Back from a two-game absence, the Badgers' senior anchor was his usual, omnipresent self against BYU, finishing with 13 total tackles, three tackles for loss and two sacks in a defensively-driven, 27-17 win, Wisconsin's best of the year. Altogether, BYU finished with 370 total yards on 4.6 per play, its worst output in both categories since a water-logged loss at Virginia in the season opener.
C.J. MOSLEY • LB, Alabama
Mosley never looks as impressive in the box score as he does on the field, which is saying something for a guy who's been credited with almost twice as many total tackles as anyone else on the nation's No. 1 scoring defense. Although he doesn't have an interception, a forced fumble or a sack this season, Mosley makes every routine play, every time: Against LSU, he matched a season high with 12 tackles (seven solo, five assists), two of them coming in the Tiger backfield, and also broke up two passes in coverage. Despite a pair of extended touchdown drives in the first half, LSU managed just 67 yards in the second, and finished with season lows for yards (284) and points (17) in a lopsided loss.
DeVON EDWARDS • CB/KR, Duke
A redshirt freshman making just his second career start, Edwards accounted for three touchdowns in a come-from-behind, 38-20 win over N.C. State, clinching Duke's first winning season since 1994. The first score came with Duke trailing in the third quarter, 13-10, when Edwards broke a 100-yard kickoff return to put the Blue Devils back in front. In the fourth, Edwards followed a late, go-ahead touchdown drive by the offense with back-to-back interceptions off N.C. State QB Brandon Mitchell on consecutive plays, taking both to the house to turn a 23-20 nail-biter into a 38-20 rout in a span of 20 seconds.

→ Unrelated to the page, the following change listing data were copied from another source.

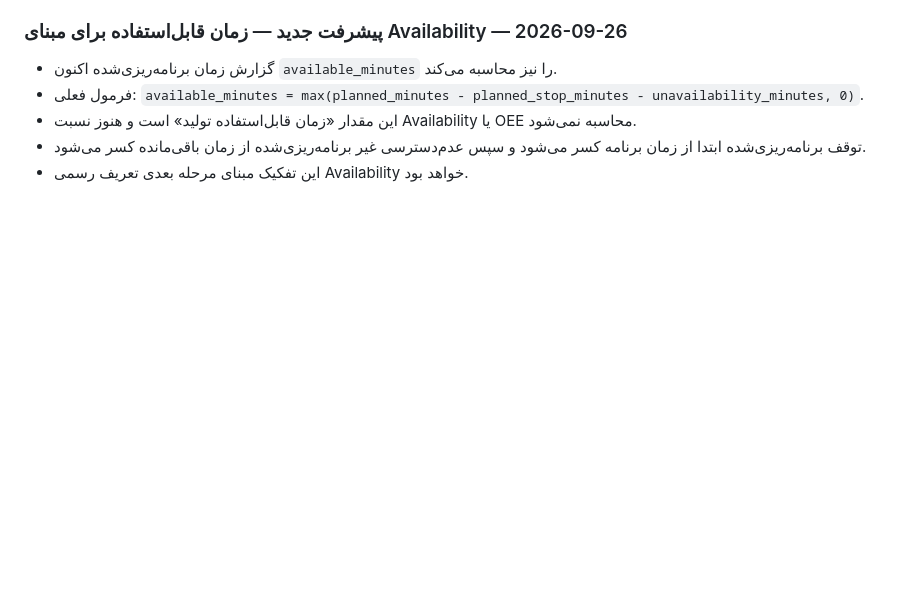
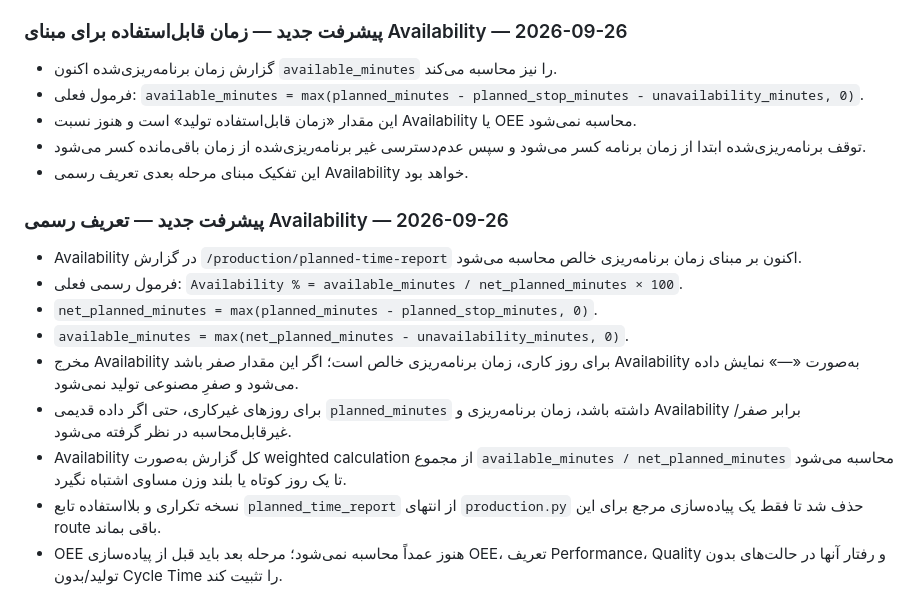
Before and after one commit to saiedrahimi252/Repair, a Markdown page: AI_CONTEXT/CURRENT_TASK.md, the part around the change. Rendered like a GitHub page; blank space fills up the shorter version.

Commit message:
docs: record formal availability definition

```diff
--- a/AI_CONTEXT/CURRENT_TASK.md
+++ b/AI_CONTEXT/CURRENT_TASK.md
@@ -181,3 +181,15 @@ production_products, production_suppliers, production_raw_materials, production_
 - این مقدار «زمان قابل‌استفاده تولید» است و هنوز نسبت Availability یا OEE محاسبه نمی‌شود.
 - توقف برنامه‌ریزی‌شده ابتدا از زمان برنامه کسر می‌شود و سپس عدم‌دسترسی غیر برنامه‌ریزی‌شده از زمان باقی‌مانده کسر می‌شود.
 - این تفکیک مبنای مرحله بعدی تعریف رسمی Availability خواهد بود.
+
+
+### پیشرفت جدید — تعریف رسمی Availability — 2026-09-26
+- Availability در گزارش `/production/planned-time-report` اکنون بر مبنای زمان برنامه‌ریزی خالص محاسبه می‌شود.
+- فرمول رسمی فعلی: `Availability % = available_minutes / net_planned_minutes × 100`.
+- `net_planned_minutes = max(planned_minutes - planned_stop_minutes, 0)`.
+- `available_minutes = max(net_planned_minutes - unavailability_minutes, 0)`.
+- مخرج Availability برای روز کاری، زمان برنامه‌ریزی خالص است؛ اگر این مقدار صفر باشد Availability به‌صورت «—» نمایش داده می‌شود و صفرِ مصنوعی تولید نمی‌شود.
+- برای روزهای غیرکاری، حتی اگر داده قدیمی `planned_minutes` داشته باشد، زمان برنامه‌ریزی و Availability برابر صفر/غیرقابل‌محاسبه در نظر گرفته می‌شود.
+- Availability کل گزارش به‌صورت weighted calculation از مجموع `available_minutes / net_planned_minutes` محاسبه می‌شود تا یک روز کوتاه یا بلند وزن مساوی اشتباه نگیرد.
+- نسخه تکراری و بلااستفاده تابع `planned_time_report` از انتهای `production.py` حذف شد تا فقط یک پیاده‌سازی مرجع برای این route باقی بماند.
+- OEE هنوز عمداً محاسبه نمی‌شود؛ مرحله بعد باید قبل از پیاده‌سازی OEE، تعریف Performance، Quality و رفتار آنها در حالت‌های بدون تولید/بدون Cycle Time را تثبیت کند.
```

Oh, and Edwards was also credited with 10 total tackles (six solo, four assists)…you know, if you're into your defensive backs tackling people and so forth. N.C. State is the third opponent in the last four games that Duke–Duke!–has held to a single offensive touchdown.
RYAN MUELLER • DE, Kansas State
A former walk-on, Mueller accounted for three of the Wildcats' five sacks Saturday in a 49-26 upset over Texas Tech, leaving him (improbably) as the Big 12 leader with eight sacks for the year. Although the Red Raiders finished with 459 yards of total offense, that was nearly 100 yards below their season average coming in, and it took them 96 plays (most of them in garbage time) to even get that far. The only defense to hold Tech to fewer points, yards, or yards per play in its first nine games was TCU's.
OUTSIDER OF THE WEEK: • Kapri Bibbs, RB, Colorado State
A junior-college transfer making just his fourth career start, Bibbs set a school record with 312 yards rushing on 10.4 yards per carry against Nevada, including touchdown runs of 28, 54, and 85 yards in 38-17 win for the Rams. With that, he's one of only five players this season with two 200-yard games to his credit, and the only one in that club with a 300-yard game.
1. David Yankey, OG, Stanford
2. Aaron Donald, DT, Pittsburgh
3. Shilique Calhoun, DE, Michigan State
4. Trent Murphy, LB, Stanford
5. Anthony Barr, LB, UCLA
6. Michael Sam, DE, Missouri
7. Jake Matthews, OT, Texas A&M
8. Kyle Van Noy, LB, BYU
9. Jason Verrett, CB, TCU
10. Ryan Shazier, LB, Ohio State